The perennial controversy over the Mormon Church performing posthumous proxy baptisms on Jews is not only back in the news this week, but highlighting two people who are iconic symbols in their respective religions.

On Tuesday, Elie Wiesel, the Holocaust survivor and Nobel Peace laureate, called on Republican presidential candidate Mitt Romney to urge his fellow church leaders to stop performing the proxy baptisms.

“I think it’s scandalous,” Wiesel said of the practice after being told of a report that his name had been submitted to a restricted genealogy website as “ready” for posthumous proxy baptism.

His call on Romney to speak out is sure to complicate matters for the candidate, who has sought to keep his religious views and beliefs out of the campaign.

Helen Radkey, a formerly Mormon researcher, said that the names of Wiesel’s late father and maternal grandfather had also been submitted, according to a report in the Huffington Post.

There were also reports that the parents of the late Nazi hunter Simon Wiesenthal, who were Holocaust victims, were similarly baptized posthumously.

Since 1840, the Mormon Church has sought to gather the names of every person who ever lived and offer their souls the choice of baptism so that they might enter the Kingdom of God. For the last two decades, Jewish groups have sought to keep Jewish names exempt, and there have been several agreements reached with the church since 1995, only to have the problem reappear.

In September 2010, Jewish and Mormon leaders announced a “breakthrough” pact stipulating that the church will allow Jewish Holocaust victims to be the only category exempt from church doctrine calling for the symbolic baptism.

Church officials this week apologized for the submission of Holocaust victims’ names for baptism, noting that it was “clearly against the policy of the church” and that the individuals involved had been disciplined.

Clearly, as Anti-Defamation League National Director Abraham Foxman pointed out, more work needs to be done by the church in educating and sensitizing members who submit names for baptism.
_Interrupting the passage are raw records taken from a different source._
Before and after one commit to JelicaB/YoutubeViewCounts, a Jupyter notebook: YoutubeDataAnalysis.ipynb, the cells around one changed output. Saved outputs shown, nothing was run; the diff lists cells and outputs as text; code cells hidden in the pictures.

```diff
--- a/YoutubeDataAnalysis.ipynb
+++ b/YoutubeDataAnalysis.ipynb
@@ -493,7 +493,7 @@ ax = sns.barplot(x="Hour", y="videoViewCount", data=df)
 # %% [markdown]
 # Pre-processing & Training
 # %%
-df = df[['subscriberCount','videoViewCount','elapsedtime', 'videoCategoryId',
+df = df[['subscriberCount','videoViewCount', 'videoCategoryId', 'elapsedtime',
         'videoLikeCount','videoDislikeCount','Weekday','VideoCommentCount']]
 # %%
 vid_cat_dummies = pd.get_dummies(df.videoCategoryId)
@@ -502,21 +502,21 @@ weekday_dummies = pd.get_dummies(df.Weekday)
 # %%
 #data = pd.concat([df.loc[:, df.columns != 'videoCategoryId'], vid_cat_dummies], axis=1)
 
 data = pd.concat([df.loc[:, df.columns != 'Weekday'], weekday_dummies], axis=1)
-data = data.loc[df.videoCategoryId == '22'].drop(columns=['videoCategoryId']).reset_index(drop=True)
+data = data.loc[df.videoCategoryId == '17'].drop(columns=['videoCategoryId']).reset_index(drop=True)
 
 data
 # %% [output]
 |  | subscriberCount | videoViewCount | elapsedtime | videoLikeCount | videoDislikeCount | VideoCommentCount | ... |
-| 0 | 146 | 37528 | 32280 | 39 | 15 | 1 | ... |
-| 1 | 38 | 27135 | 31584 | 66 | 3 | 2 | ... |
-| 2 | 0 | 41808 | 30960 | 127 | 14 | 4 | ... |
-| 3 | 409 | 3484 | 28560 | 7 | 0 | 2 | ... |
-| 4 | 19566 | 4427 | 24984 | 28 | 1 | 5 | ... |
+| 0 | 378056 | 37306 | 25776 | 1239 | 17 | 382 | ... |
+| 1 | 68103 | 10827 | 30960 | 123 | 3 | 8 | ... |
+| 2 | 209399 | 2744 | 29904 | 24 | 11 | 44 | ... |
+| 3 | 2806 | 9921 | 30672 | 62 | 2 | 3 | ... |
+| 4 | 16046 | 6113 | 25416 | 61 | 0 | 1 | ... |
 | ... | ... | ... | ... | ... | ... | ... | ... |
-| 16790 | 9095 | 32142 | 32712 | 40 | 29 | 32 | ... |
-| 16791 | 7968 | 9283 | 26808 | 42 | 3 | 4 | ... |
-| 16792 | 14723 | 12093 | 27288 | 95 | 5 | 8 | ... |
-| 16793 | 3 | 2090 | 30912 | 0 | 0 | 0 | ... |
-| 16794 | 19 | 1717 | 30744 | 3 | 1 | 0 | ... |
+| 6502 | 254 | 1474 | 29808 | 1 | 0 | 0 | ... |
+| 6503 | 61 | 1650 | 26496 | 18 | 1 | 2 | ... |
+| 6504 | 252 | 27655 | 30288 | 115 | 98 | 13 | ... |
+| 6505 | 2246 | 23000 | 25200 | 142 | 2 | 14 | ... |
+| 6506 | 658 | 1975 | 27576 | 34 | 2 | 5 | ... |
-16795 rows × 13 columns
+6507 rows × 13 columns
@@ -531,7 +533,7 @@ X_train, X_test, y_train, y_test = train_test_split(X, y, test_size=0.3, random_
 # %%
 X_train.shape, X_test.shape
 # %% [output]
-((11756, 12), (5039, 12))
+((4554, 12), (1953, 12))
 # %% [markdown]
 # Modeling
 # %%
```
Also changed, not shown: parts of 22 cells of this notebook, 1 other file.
And more vigilance is required in maintaining the church computer system. Perhaps one day the church will emulate the Catholic Church’s bold step in Vatican II and change a long-held theological tenet so offensive to those of other faiths.